(Beginning of GIVEN RECORDS)

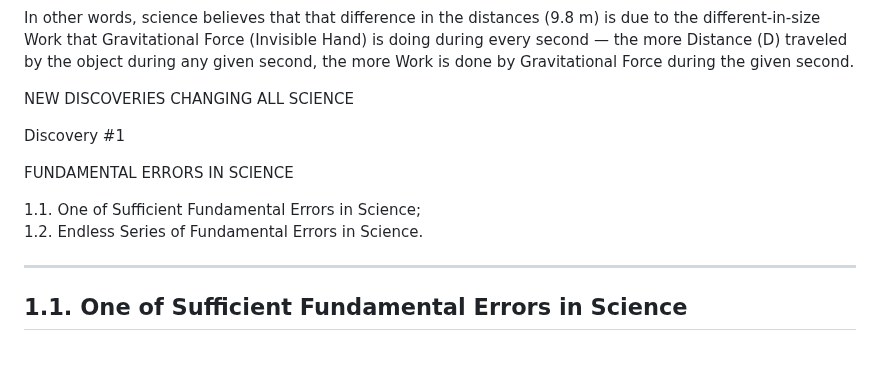
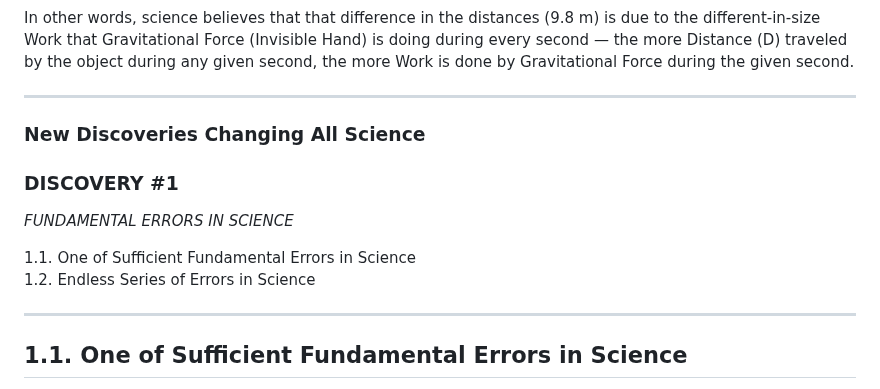
Before and after one commit to sciZer0/newdiscoveries, a Markdown page: a/README.md, the part around one of its changes. GitHub-like rendering; blank space fills up the shorter version.

```diff
--- a/a/README.md
+++ b/a/README.md
@@ -669,14 +669,15 @@ As we can see, science (in my opinion, wrongly) believes that the real reason fo
 
 In other words, science believes that that difference in the distances (9.8 m) is due to the different-in-size Work that Gravitational Force (Invisible Hand) is doing during every second — the more Distance (D) traveled by the object during any given second, the more Work is done by Gravitational Force during the given second.
 
-NEW DISCOVERIES CHANGING ALL SCIENCE
+___
 
-Discovery #1
+### New Discoveries Changing All Science
 
-FUNDAMENTAL ERRORS IN SCIENCE
+### DISCOVERY #1
+<i>FUNDAMENTAL ERRORS IN SCIENCE</i>
 
-1.1. One of Sufficient Fundamental Errors in Science;<br>
-1.2. Endless Series of Fundamental Errors in Science.
+1.1. One of Sufficient Fundamental Errors in Science<br>
+1.2. Endless Series of Errors in Science
 
 _______
 
```
Also changed, not shown: other parts of a/README.md (+1 -1 lines).
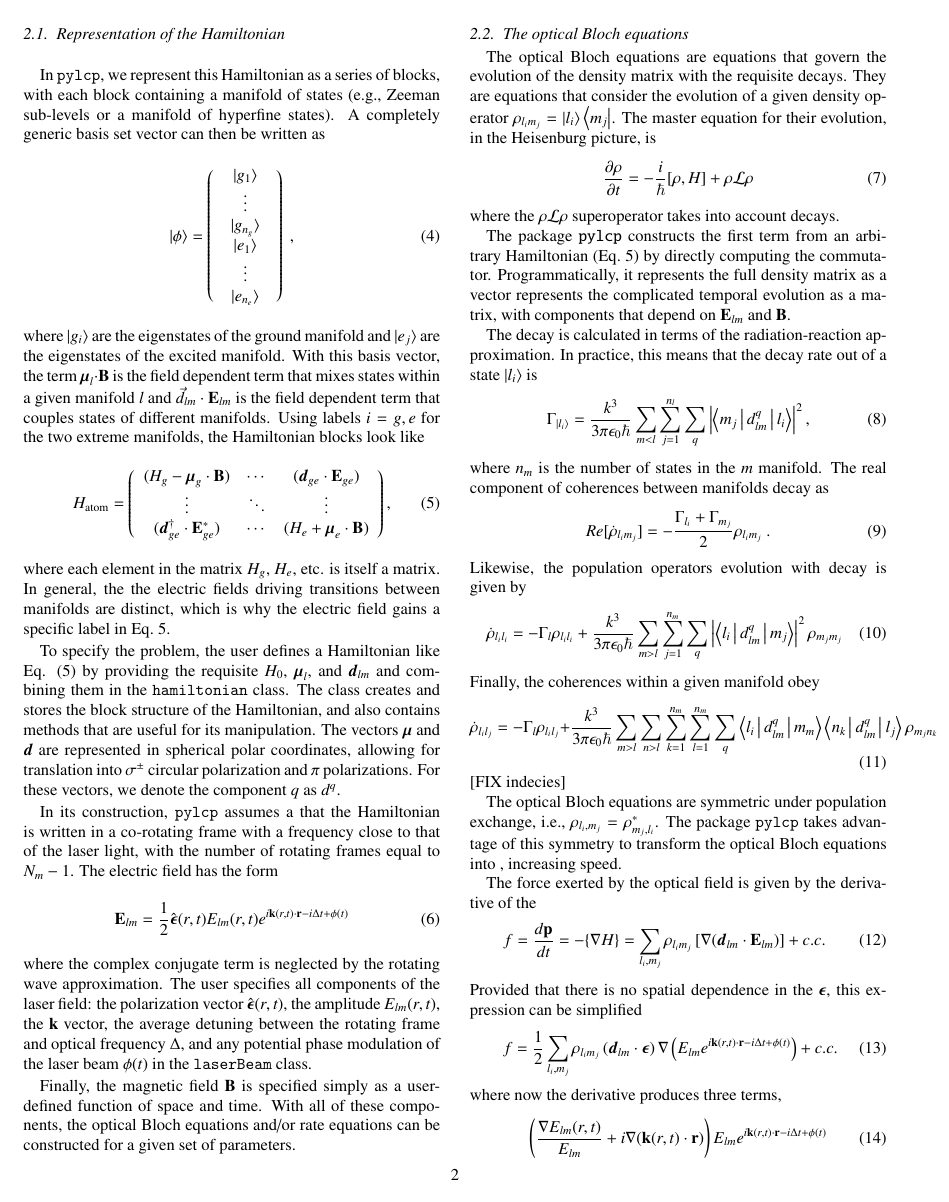
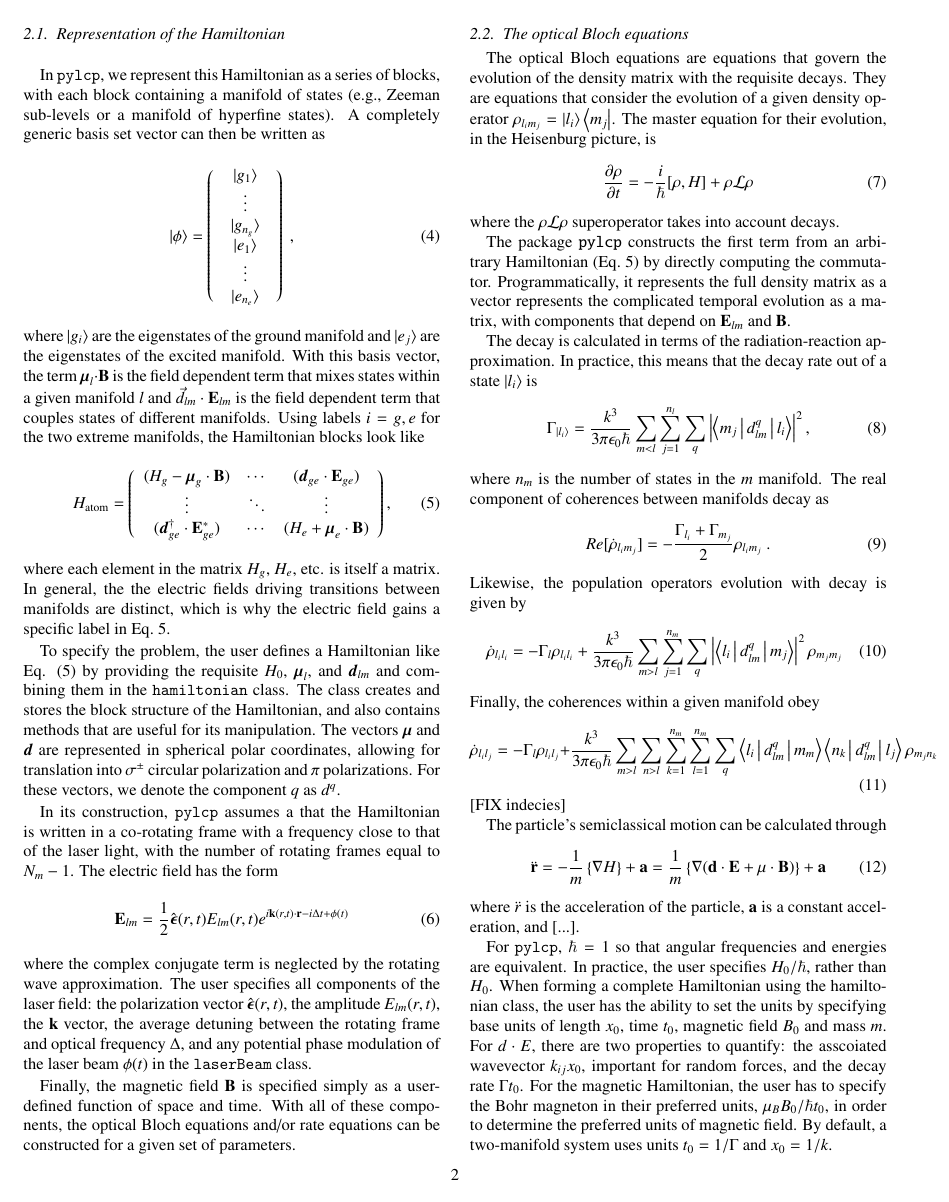
Before and after one commit to JQIamo/pylcp, a LaTeX paper (doc/pylcp.tex): page 2 of 4. Compiled offline with pdfLaTeX.

Commit message:
Example update: units
SPE

```diff
--- a/doc/pylcp.tex
+++ b/doc/pylcp.tex
@@ -254,22 +254,18 @@ Finally, the coherences within a given manifold obey
 \end{equation}
 [FIX indecies]
 
-The optical Bloch equations are symmetric under population exchange, i.e., $\rho_{l_i, m_j} = \rho^*_{m_j, l_i}$.  The package {\tt pylcp} takes advantage of this symmetry to transform the optical Bloch equations into , increasing speed.
+The particle's semiclassical motion can be calculated through
+\begin{equation}
+	\ddot{\mathbf{r}} = -\frac{1}{m} \left\{\nabla H\right\} + \mathbf{a} = \frac{1}{m}\left\{\nabla (\mathbf{d} \cdot \mathbf{E} + \mathbf{\mu}\cdot \mathbf{B})\right\} + \mathbf{a}
+\end{equation}
+where $\ddot{r}$ is the acceleration of the particle, $\mathbf{a}$ is a constant acceleration, and [...].
 
-The force exerted by the optical field is given by the derivative of the
-\begin{equation}
-	f = \frac{d\mathbf{p}}{dt} = -\{\nabla H\} = \sum_{l_i,m_j} \rho_{l_im_j}\left[\nabla(\boldsymbol{d}_{lm}\cdot \mathbf{E}_{lm})\right] + c.c.
-\end{equation}
-Provided that there is no spatial dependence in the $\boldsymbol{\epsilon}$, this expression can be simplified
-\begin{eqnarray}
-	f = \frac{1}{2}\sum_{l_i,m_j} \rho_{l_im_j}\left(\boldsymbol{d}_{lm}\cdot \boldsymbol{\epsilon}\right) \nabla \left(E_{lm}e^{i\mathbf{k}(r,t)\cdot\mathbf{r}-i \Delta t + \phi(t)}\right) + c.c.
-\end{eqnarray}
-where now the derivative produces three terms,
-\begin{equation}
-	\left(\frac{\nabla E_{lm}(r,t)}{E_{lm}} + i \nabla (\mathbf{k}(r,t)\cdot \mathbf{r})\right)E_{lm}e^{i\mathbf{k}(r,t)\cdot\mathbf{r}-i \Delta t + \phi(t)}
-\end{equation}
-Likewise, the magnetic field produces a force [...]
+For {\tt pylcp}, $\hbar=1$ so that angular frequencies and energies are equivalent.  In practice, the user specifies $H_0/\hbar$, rather than $H_0$.
+When forming a complete Hamiltonian using the hamiltonian class, the user has
+the ability to set the units by specifying base units of length $x_0$, time
+$t_0$, magnetic field $B_0$ and mass $m$.  For $d\cdot E$, there are two properties
+to quantify: the asscoiated wavevector $k_{ij}x_0$, important for random forces,
+and the decay rate $\Gamma t_0$.  For the magnetic Hamiltonian, the user has to
+specify the Bohr magneton in their preferred units, $\mu_B B_0/\hbar t_0$, in
+order to determine the preferred units of magnetic field.  By default, a two-manifold system uses units $t_0=1/\Gamma$ and $x_0=1/k$.
 
-Of importance in almost any is the momentum diffusion tensor of $\mathcal{D}$.
-
-For the lasers, we specify everything in terms of the decay rate of the excited state $\Gamma$ and saturation intensity $I_\text{sat}$
```
Also changed, not shown: doc/pylcp.pdf, doc/pylcp.tex (56 more changed lines), 1 other file.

(End of GIVEN RECORDS)

## BRIEF
Pick out every line above that contains the word "user" and copy it.

## TASK OUTPUT
+For {\tt pylcp}, $\hbar=1$ so that angular frequencies and energies are equivalent.  In practice, the user specifies $H_0/\hbar$, rather than $H_0$.
+When forming a complete Hamiltonian using the hamiltonian class, the user has
+and the decay rate $\Gamma t_0$.  For the magnetic Hamiltonian, the user has to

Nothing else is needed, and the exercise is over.